● Brief
Print the data exactly as written, but leave out each picture.

● Dataset items
———

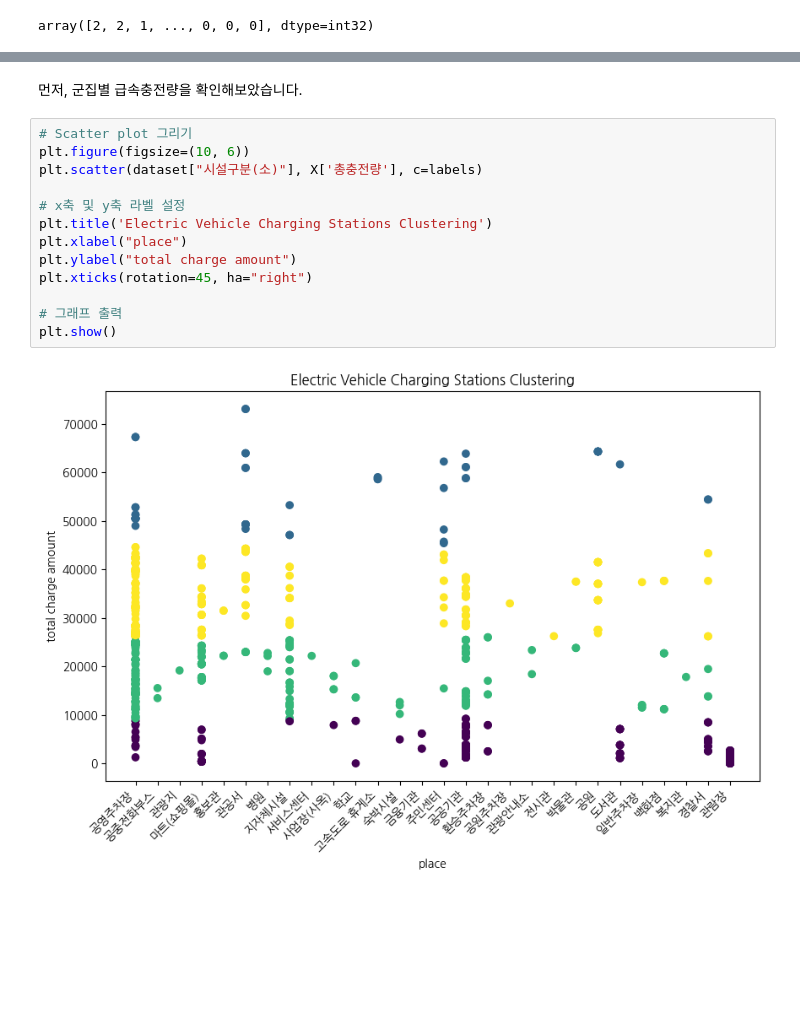
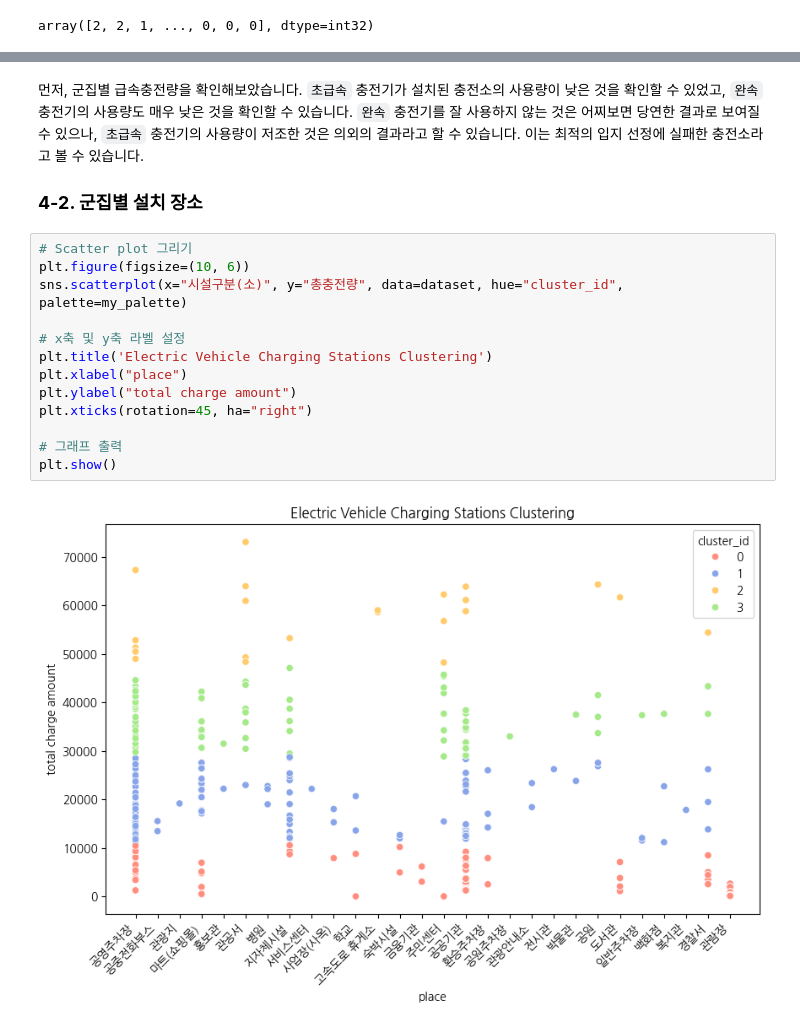
Before and after one commit to Konkuk-Univ-Glocal-Campus/ml202401-midterm-ehghks021203, a Jupyter notebook: midterm-Clustering.ipynb, the cells around one changed output, grey strips where cells are left out. Drawn from its saved outputs; the diff is of its cells as text; blank space fills up the shorter version.

```diff
--- a/midterm-Clustering.ipynb
+++ b/midterm-Clustering.ipynb
@@ -307,17 +354,21 @@ plt.show()
 # %% [markdown]
-먼저, 군집별 급속충전량을 확인해보았습니다.
+먼저, 군집별 급속충전량을 확인해보았습니다. `초급속` 충전기가 설치된 충전소의 사용량이 낮은 것을 확인할 수 있었고, `완속` 충전기의 사용량도 매우 낮은 것을 확인할 수 있습니다. `완속` 충전기를 잘 사용하지 않는 것은 어찌보면 당연한 결과로 보여질 수 있으나, `초급속` 충전기의 사용량이 저조한 것은 의외의 결과라고 할 수 있습니다.
+이는 최적의 입지 선정에 실패한 충전소라고 볼 수 있습니다.
+
+
+### **4-2. 군집별 설치 장소**
 # %%
 # Scatter plot 그리기
 plt.figure(figsize=(10, 6))
-plt.scatter(dataset["시설구분(소)"], X['총충전량'], c=labels)
+sns.scatterplot(x="시설구분(소)", y="총충전량", data=dataset, hue="cluster_id", palette=my_palette)
 
 # x축 및 y축 라벨 설정
 plt.title('Electric Vehicle Charging Stations Clustering')
 plt.xlabel("place")
 plt.ylabel("total charge amount")
 plt.xticks(rotation=45, ha="right")
 
 # 그래프 출력
 plt.show()
 # %% [output]
-[figure, old version]
+[figure, new version]
```
Also changed, not shown: parts of 30 cells of this notebook.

———

● Solution below
Before and after one commit to Konkuk-Univ-Glocal-Campus/ml202401-midterm-ehghks021203, a Jupyter notebook: midterm-Clustering.ipynb, the cells around one changed output, grey strips where cells are left out. Drawn from its saved outputs; the diff is of its cells as text; blank space fills up the shorter version.

```diff
--- a/midterm-Clustering.ipynb
+++ b/midterm-Clustering.ipynb
@@ -307,17 +354,21 @@ plt.show()
 # %% [markdown]
-먼저, 군집별 급속충전량을 확인해보았습니다.
+먼저, 군집별 급속충전량을 확인해보았습니다. `초급속` 충전기가 설치된 충전소의 사용량이 낮은 것을 확인할 수 있었고, `완속` 충전기의 사용량도 매우 낮은 것을 확인할 수 있습니다. `완속` 충전기를 잘 사용하지 않는 것은 어찌보면 당연한 결과로 보여질 수 있으나, `초급속` 충전기의 사용량이 저조한 것은 의외의 결과라고 할 수 있습니다.
+이는 최적의 입지 선정에 실패한 충전소라고 볼 수 있습니다.
+
+
+### **4-2. 군집별 설치 장소**
 # %%
 # Scatter plot 그리기
 plt.figure(figsize=(10, 6))
-plt.scatter(dataset["시설구분(소)"], X['총충전량'], c=labels)
+sns.scatterplot(x="시설구분(소)", y="총충전량", data=dataset, hue="cluster_id", palette=my_palette)
 
 # x축 및 y축 라벨 설정
 plt.title('Electric Vehicle Charging Stations Clustering')
 plt.xlabel("place")
 plt.ylabel("total charge amount")
 plt.xticks(rotation=45, ha="right")
 
 # 그래프 출력
 plt.show()
 # %% [output]
-[figure, old version]
+[figure, new version]
```
Also changed, not shown: parts of 30 cells of this notebook.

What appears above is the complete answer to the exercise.